From 9 December 1961 to 26 April 1964 it was also an independent nation. Later becoming a United Nations Trust Territory. Britain changed the name to the Tanganika Territory.
On 9 December 1961 Tanganika became independent as a constitutional monarchy, and on 9 December 1962 it became the Republic of Tanganika within the Commonwealth of Nations. In 1964, it joined with the islands of Zanzibar to form the United Republic of Tanganika and Zanzibar, later in the year changed to the United Republic of Tanzania.
Although Tanganika still exists within Tanzania, the name is no longer used formally for the territory and its use can be politically sensitive, not only as throwback to colonial times, but also if it implies opposition to the union with Zanzibar. These days the name Tanganika is used almost exclusively to mean the lake.
Lake Tanganika is a large lake in central Africa. It is estimated to be the second largest freshwater lake in the world by volume, and the second deepest, in both cases after Lake Baikal in Siberia. The lake is divided between four countries – Burundi, Democratic Republic of the Congo, Tanzania and Zambia, with the DRC and Tanzania possessing the majority of the lake. The water flows into the Congo River system and ultimately into the Atlantic Ocean.
The major inflows are the Ruzizi River, entering the north of the lake from Lake Kivu, and the Malagarasi River, which is Tanzania’s second largest river, entering in the east side of Lake Tanganika. The Malagarasi pre-dates Lake Tanganika and was formerly continuous with the Congo river.
The lake holds at least 250 species of cichlid fish and 150 non-cichlid species, most of which live along the shore line down to a depth of approximately 600 feet (180 m). Lake Tanganika is thus an important biological resource for the study of speciation in evolution.

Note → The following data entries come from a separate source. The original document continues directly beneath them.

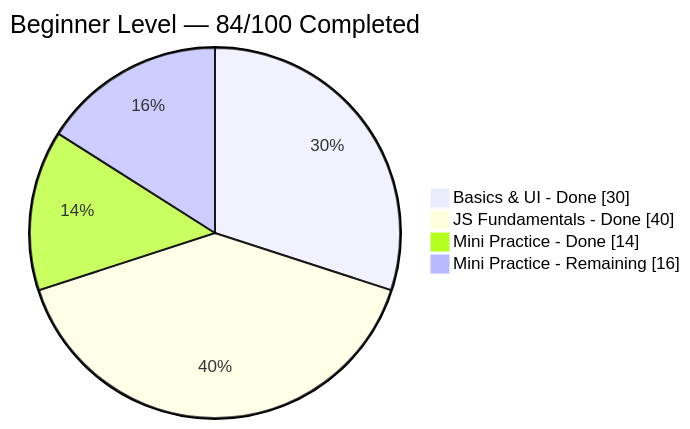
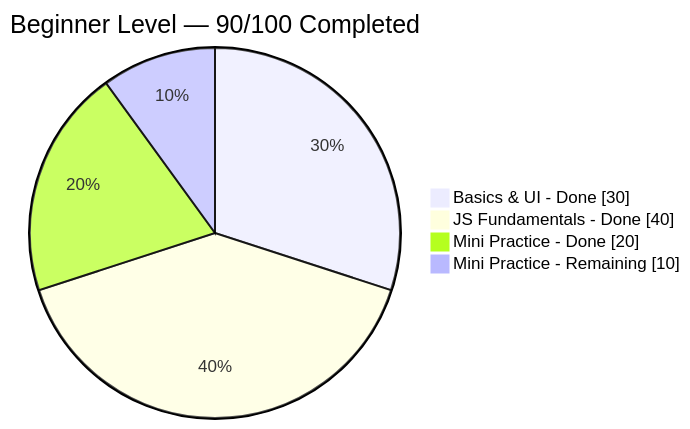
Before and after one commit to Debanga-06/Code-Odessey: the diagram in Beginner-Level/README.md, drawn with Mermaid. The commit also changed other lines of this file and 4 other files, not shown here.

````diff
--- a/Beginner-Level/README.md
+++ b/Beginner-Level/README.md
@@ -27,8 +27,8 @@
 ```mermaid
 pie showData
-    title Beginner Level — 84/100 Completed
+    title Beginner Level — 90/100 Completed
     "Basics & UI - Done" : 30
     "JS Fundamentals - Done" : 40
-    "Mini Practice - Done" : 14
-    "Mini Practice - Remaining" : 16
+    "Mini Practice - Done" : 20
+    "Mini Practice - Remaining" : 10
 ```
````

There are two ferries which carry passengers and cargo along the eastern shore of the lake – the MV Liemba between Kigoma and Mpulungu and the MV Mwongozo, which runs between Kigoma and Bujumbura.
The first known Westerners to find the lake were the Great British explorers Richard Burton and John Speke, in 1858. They located it while searching for the source of the Nile River. Speke continued and found the actual source, Lake Victoria.
In 1965 Argentinian revolutionary Che Guevara used the western shores of Lake Tanganika as a training camp for guerrilla forces in the Congo. From his camp, Che and his forces attempted to overthrow the government, but ended up pulling out in less than a year since the National Security Agency (NSA) had been monitoring him the entire time and aided government forces in ambushing his guerrillas.
Since 2004 the lake has been the focus of a massive Water and Nature Initiative by the IUCN. The project is scheduled to take five years at a total cost of US$ 27 million. The initiative is attempting to monitor the resources and state of the lake, set common criteria for acceptable level of sediments, pollution, and water quality in general, and design and establish a lake basin management authority.
The lake has been identified as a place where man-eating crocodile Gustave has been seen. Gustave has killed many humans over the years, and many scientists are interested in studying him.